Anonymous said...

Great recipe, I have an wooden antique family shortbread mould from a long line of bakers, I wondered if you had any tips on cleaning it before use as it hasn't been used for many many years?

Anonymous said...

Kosher salt?
Idiot. Don't insult the recipe.
You are finnicky about the butter, but hey, let's throw in kosher salt, cuz!

Shane T. Wingerd said...

JDLDESIGN - YES, I am a stickler on butter because quality butter is readily available and butter IS the flavor of Shortbread. When this recipe was posted (over 6 years ago) Celtic Grey salt was NOT readily available. (Which would have been significantly better, but is not a necessity.) But I did not feel, at the time, that anyone should have to purchase half of their pantry via mail order.

That being said, salt is necessary to control the sweetness; of the myriad forms of Salt that are available NOW, Kosher salt still has the purest "salt" flavor without contributing unforeseen minerality to the final product. The flavor of your quality butter remains intact.

As far as the "Just Cuz" comment goes; This was more of a joke amongst myself and the long time readers of this blog. I was making a tongue in cheek reference to all the Food Network chefs who, at the time, always made sure to mention that the salt they were using in ALL their recipes was "Kosher".

I will admit, when taken out of the context of the time period, it doesn't make a whole lot of sense. I should probably go back through some of these older posts and remove some of the more flippant remarks that several of them contain.

Shane T. Wingerd said...

Anonymous - When I clean mine after long periods of non-use, I use a very soft toothbrush that has only been dampened with water.. Soap is definitely a no no as the wood will absorb the flavor. Make sure the molds are dried as quickly as possible.

Chrissy said...

Having just purchased a wood mould from eBay I set too to make shortbread, easy peasey came out of the mould with thistle pattern, not the case when it came out of the oven, question is why and do you prick the pattern side before baking any help I will be greatful.

Chrissy said...

When using a wooden mould do you prick the pattern side of the shortbread

Shane T. Wingerd said...

Chrissy - Your shortbread may have needed to chill a little longer in the refrigerator to keep it's form.

I do prick the shortbread after it has been unmoulded. I do most of the pricking around the raised design from the mould though.

Vickie said...

Should the new wooden mold be seasoned first like a cutting board?

Shane T. Wingerd said...

Vickie - I have never seasoned mine, just a good coating of flour before pressing the dough into the mold, and you should be good to go... The more you used it, the more seasoned it will become... just like an old Rolling pin.

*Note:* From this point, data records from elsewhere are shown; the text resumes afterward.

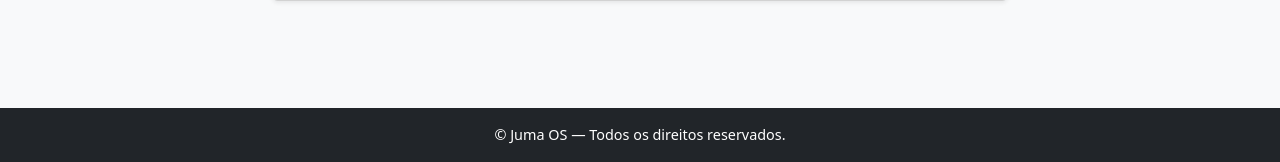
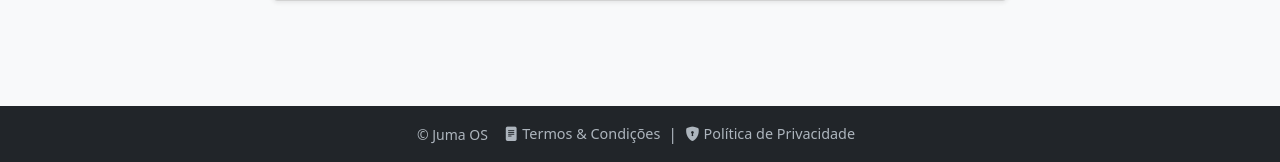
Before and after one commit to Victoryusz/ordem-servico, a Django app: page /solicitar-os/ in a window 1280 px wide. Shown: the part 638-800 px from the top of the page. Run offline with Django 5.2, Linux system fonts and the light colour scheme; the visitor is signed in with stand-in values (Sample User, id 1); data that the repository does not hold is empty.

Commit message:
style(base): aprimorar footer com links e ícones de Termos e Privacidade

```diff
--- a/app/app_order/templates/app_order/base.html
+++ b/app/app_order/templates/app_order/base.html
@@ -38,10 +38,43 @@
       footer {
         background-color: #212529;
         color: #fff;
-        text-align: center;
+        margin-top: auto;
+      }
+
+      footer .container {
+        display: flex;
+        flex-direction: column;
+        align-items: center;
+        gap: 0.5rem;
+        padding: 1rem 0;
+      }
+
+      @media (min-width: 768px) {
+        footer .container {
+          flex-direction: row;
+          justify-content: center;
+        }
+      }
+
+      footer .text-muted {
+        color: #adb5bd !important;
+      }
+
+      footer .nav-link {
+        color: #adb5bd;
         font-size: 0.9rem;
-        padding: 1rem 0;
-        margin-top: auto;
+        padding: 0 0.5rem;
+        display: flex;
+        align-items: center;
+        transition: color 0.2s;
+      }
+
+      footer .nav-link:hover {
+        color: #fff;
+      }
+
+      footer .separator {
+        color: #adb5bd;
       }
 
       .navbar-brand {
@@ -130,11 +163,34 @@
 
     <!-- Rodapé -->
     <footer>
-      &copy; {{ now|date:"Y" }} Juma OS — Todos os direitos reservados.
+      <div class="container">
+        <small class="text-muted">&copy; {{ now|date:"Y" }} Juma OS</small>
+        <nav class="nav">
+          <a
+            class="nav-link"
+            href="{% url 'termos' %}"
+            target="_blank"
+          >
+            <i class="bi bi-file-text-fill me-1"></i>
+            Termos &amp; Condições
+          </a>
+          <span class="separator">|</span>
+          <a
+            class="nav-link"
+            href="{% url 'privacy' %}"
+            target="_blank"
+          >
+            <i class="bi bi-shield-lock-fill me-1"></i>
+            Política de Privacidade
+          </a>
+        </nav>
+      </div>
     </footer>
 
     <!-- Bootstrap JS -->
-    <script src="https://cdn.jsdelivr.net/npm/bootstrap@5.3.0/dist/js/bootstrap.bundle.min.js"></script>
+    <script
+      src="https://cdn.jsdelivr.net/npm/bootstrap@5.3.0/dist/js/bootstrap.bundle.min.js"
+    ></script>
 
     {% block extra_scripts %}{% endblock %}
   </body>
```
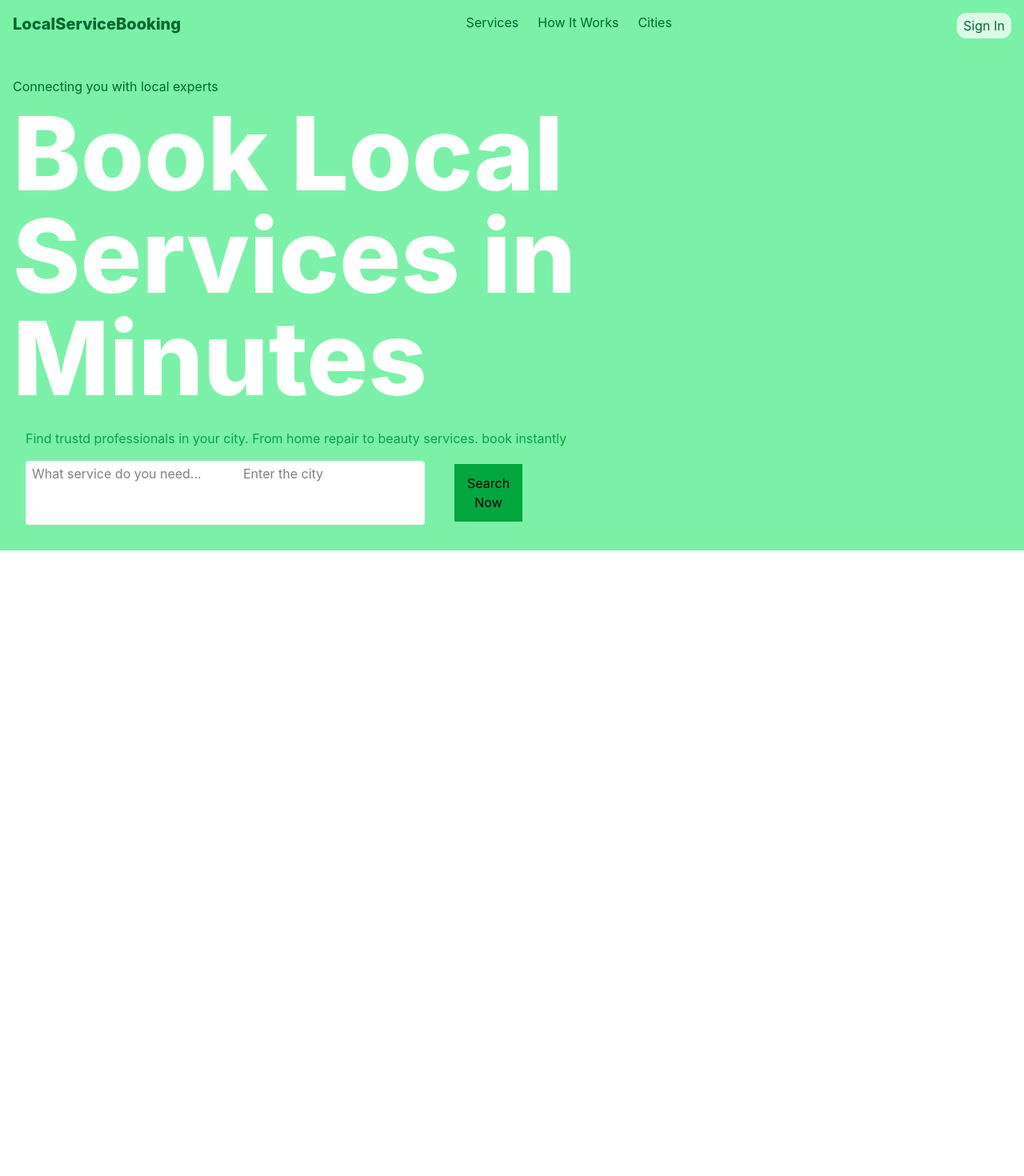
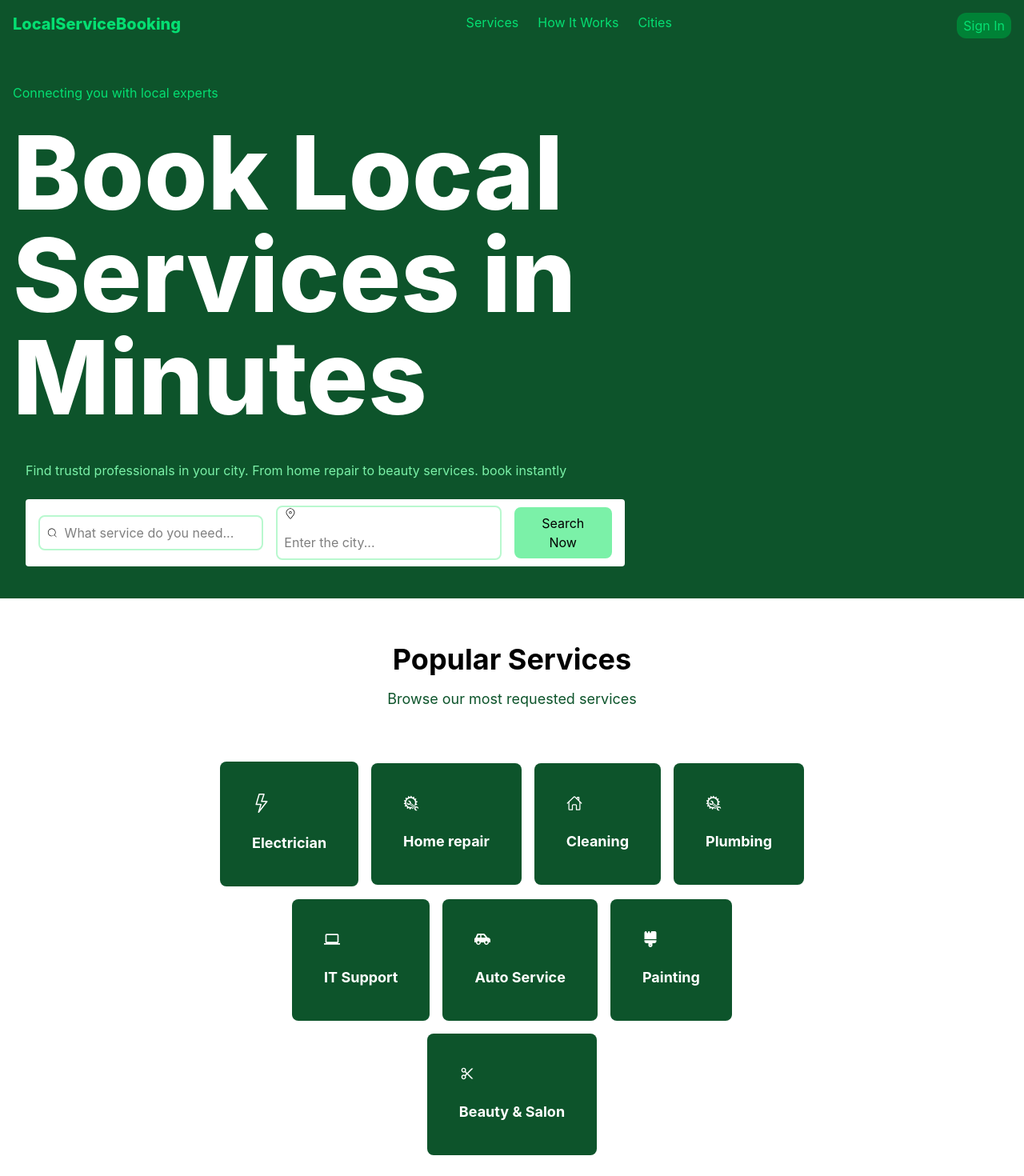
Before and after one commit to Latoure341/ServiceBookingApp, a React (Vite) app in the folder Frontend/: page / in a window 1280 px wide. Shown: the top 1470 px of the page at 80% size. Before the commit the page ends 800 px from the top, so only its background shows below. Built offline with nearby package versions, Linux system fonts and the light colour scheme.

Commit message:
Added booking services on thr landing page

```diff
--- a/Frontend/package.json
+++ b/Frontend/package.json
@@ -13,6 +13,7 @@
     "@tailwindcss/vite": "^4.2.2",
     "react": "^19.2.4",
     "react-dom": "^19.2.4",
+    "react-icons": "^5.6.0",
     "tailwindcss": "^4.2.2"
   },
   "devDependencies": {
--- a/Frontend/src/Home/Home.jsx
+++ b/Frontend/src/Home/Home.jsx
@@ -1,12 +1,14 @@
 import React from 'react'
 import NavBar from "./NavBar/NavBar"
 import CTA from "./cta"
+import Services from './Services'
 
 const Home = () => {
   return (
     <>
     <NavBar />
     <CTA />
+    <Services />
     </>
   )
 }
--- a/Frontend/src/Home/NavBar/NavBar.jsx
+++ b/Frontend/src/Home/NavBar/NavBar.jsx
@@ -2,16 +2,16 @@ import React from 'react'
 
 const NavBar = () => {
   return (
-    <section className='flex flex-wrap justify-between content-center p-4 bg-green-300'>
-      <span className='text-green-800 font-extrabold text-xl'>LocalServiceBooking</span>
+    <section className='flex flex-wrap justify-between content-center p-4 bg-green-900'>
+      <span className='text-green-400 font-extrabold text-xl'>LocalServiceBooking</span>
 
       <div className='flex gap-6'>
-        <span className='text-green-800'>Services</span>
-        <span className='text-green-800'>How It Works</span>
-        <span className='text-green-800'>Cities</span>
+        <span className='text-green-400'>Services</span>
+        <span className='text-green-400'>How It Works</span>
+        <span className='text-green-400'>Cities</span>
       </div>
 
-      <button className='text-green-800 bg-green-100 px-2 py-1 rounded-xl' type='button'>Sign In</button>
+      <button className='text-green-400 bg-green-700 px-2 py-1 rounded-xl' type='button'>Sign In</button>
     </section>
   )
 }
--- /dev/null
+++ b/Frontend/src/Home/Services.jsx
@@ -0,0 +1,56 @@
+import React from 'react'
+import { BsLightning } from "react-icons/bs";
+import { GiAutoRepair } from "react-icons/gi";
+import { IoHomeOutline } from "react-icons/io5";
+import { AiOutlineScissor } from "react-icons/ai";
+import { FaCarSide } from "react-icons/fa";
+import { FaBrush } from "react-icons/fa6";
+import { MdComputer } from "react-icons/md";
+
+const Services = () => {
+  return (
+    <>
+      <div className='flex flex-col flex-wrap items-center justify-center mt-6 p-4'>
+        <h1 className='text-black text-4xl font-bold py-4'>Popular Services</h1>
+        <p className='text-green-900 text-lg mb-4'>Browse our most requested services</p>
+
+        <div className='flex flex-wrap gap-4 items-center justify-center mt-6 py-6 w-3/5 '>
+            <span className='bg-green-900 p-10 rounded-lg'>
+                <BsLightning className='text-white text-2xl font-bold' />
+                <h2 className='text-white text-lg font-bold mt-6'>Electrician</h2>
+            </span>
+            <span className='bg-green-900 p-10 rounded-lg'>
+                <GiAutoRepair className='text-white text-xl font-bold'/>
+                <h2 className='text-white text-lg font-bold mt-6'>Home repair</h2>
+            </span>
+            <span className='bg-green-900 p-10 rounded-lg'>
+                <IoHomeOutline className='text-white text-xl font-bold'/>
+                <h2 className='text-white text-lg font-bold mt-6'>Cleaning</h2>
+            </span>
+            <span className='bg-green-900 p-10 rounded-lg'>
+                <GiAutoRepair className='text-white text-xl font-bold'/>
+                <h2 className='text-white text-lg font-bold mt-6'>Plumbing</h2>
+            </span>
+            <span className='bg-green-900 p-10 rounded-lg'>
+                <MdComputer className='text-white text-xl font-bold'/>
+                <h2 className='text-white text-lg font-bold mt-6'>IT Support</h2>
+            </span>
+            <span className='bg-green-900 p-10 rounded-lg'>
+                <FaCarSide className='text-white text-xl font-bold'/>
+                <h2 className='text-white text-lg font-bold mt-6'>Auto Service</h2>
+            </span>
+            <span className='bg-green-900 p-10 rounded-lg'>
+                <FaBrush className='text-white text-xl font-bold'/>
+                <h2 className='text-white text-lg font-bold mt-6'>Painting</h2>
+            </span>
+            <span className='bg-green-900 p-10 rounded-lg'>
+                <AiOutlineScissor className='text-white text-xl font-bold'/>
+                <h2 className='text-white text-lg font-bold mt-6'>Beauty & Salon</h2>
+            </span>
+        </div>
+      </div>
+    </>
+  )
+}
+
+export default Services
--- a/Frontend/src/Home/cta.jsx
+++ b/Frontend/src/Home/cta.jsx
@@ -1,22 +1,26 @@
 import React from 'react'
+import { CiLocationOn } from "react-icons/ci";
+import { CiSearch } from "react-icons/ci";
 
 const cta = () => {
   return (
-    <div className='bg-green-300 p-4'>
-      <p className='mt-4 mb-2 text-green-800'>Connecting you with local experts</p>
-      <h1 className='text-9xl font-extrabold text-white'>Book Local Services in Minutes</h1>
-      <p className='mt-6 px-4 text-green-600'>Find trustd professionals in your city. From home repair to beauty services. book instantly</p>
+    <div className='bg-green-900 px-4 py-6'>
+      <p className='mt-4 mb-2 text-green-400'>Connecting you with local experts</p>
+      <h1 className='text-9xl font-extrabold text-white mb-6 py-4'>Book Local Services in Minutes</h1>
+      <p className='mt-6 mb-6 px-4 text-green-300'>Find trustd professionals in your city. From home repair to beauty services. book instantly</p>
 
-      <div className='flex content-center gap-4 bg-white py-1 px-2 m-4 rounded w-2/5'>
-        <span>
-            <input className='' type='text' placeholder='What service do you need...'/>
+      <div className='flex items-center gap-4 bg-white py-2 px-4 m-4 rounded w-3/5'>
+        <span className='flex gap-2 items-center px-2 w-2/5 border-2 border-green-200 rounded-lg'>
+            <CiSearch />
+            <input className='w-full py-2 outline-none' type='text' placeholder='What service do you need...'/>
         </span>
-        <span>
-            <input type='text' placeholder='Enter the city' />
+        <span className='flex flex-wrap gap-2 items-center px-2 w-2/5 border-2 border-green-200 rounded-lg'>
+            <CiLocationOn />
+            <input className='py-2 outline-none' type='text' placeholder='Enter the city...' />
         </span>
-        <button className='py-3 px-4 bg-green-600' type='button'>Search Now </button>
+        <button className='cursor-pointer py-2 px-4 bg-green-300 rounded-lg' type='button'>Search Now </button>
+      </div>
 
-      </div>
     </div>
   )
 }
```
Also changed, not shown: 1 other file (tests, documents, lock files or other folders).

Salty Gal said...

JDLDESIGN ~ wow are you that harsh with yourself too? 3:09 AM? Get some rest and stop sniping at someone who actually has a genuine contribution to make. Salty! Most salty!

Happy Retiree's Kitchen said...

I have just found your post and hopefully I can achieve what you have.I have just been given a wooden shortbread mold just like yours and wasn't sure how to use it even though I make shortbread quite successfully without a mold. I will give your method a try. Thanks so much. I hope you visit my cooking blog sometime as well.

Cheers, Pauline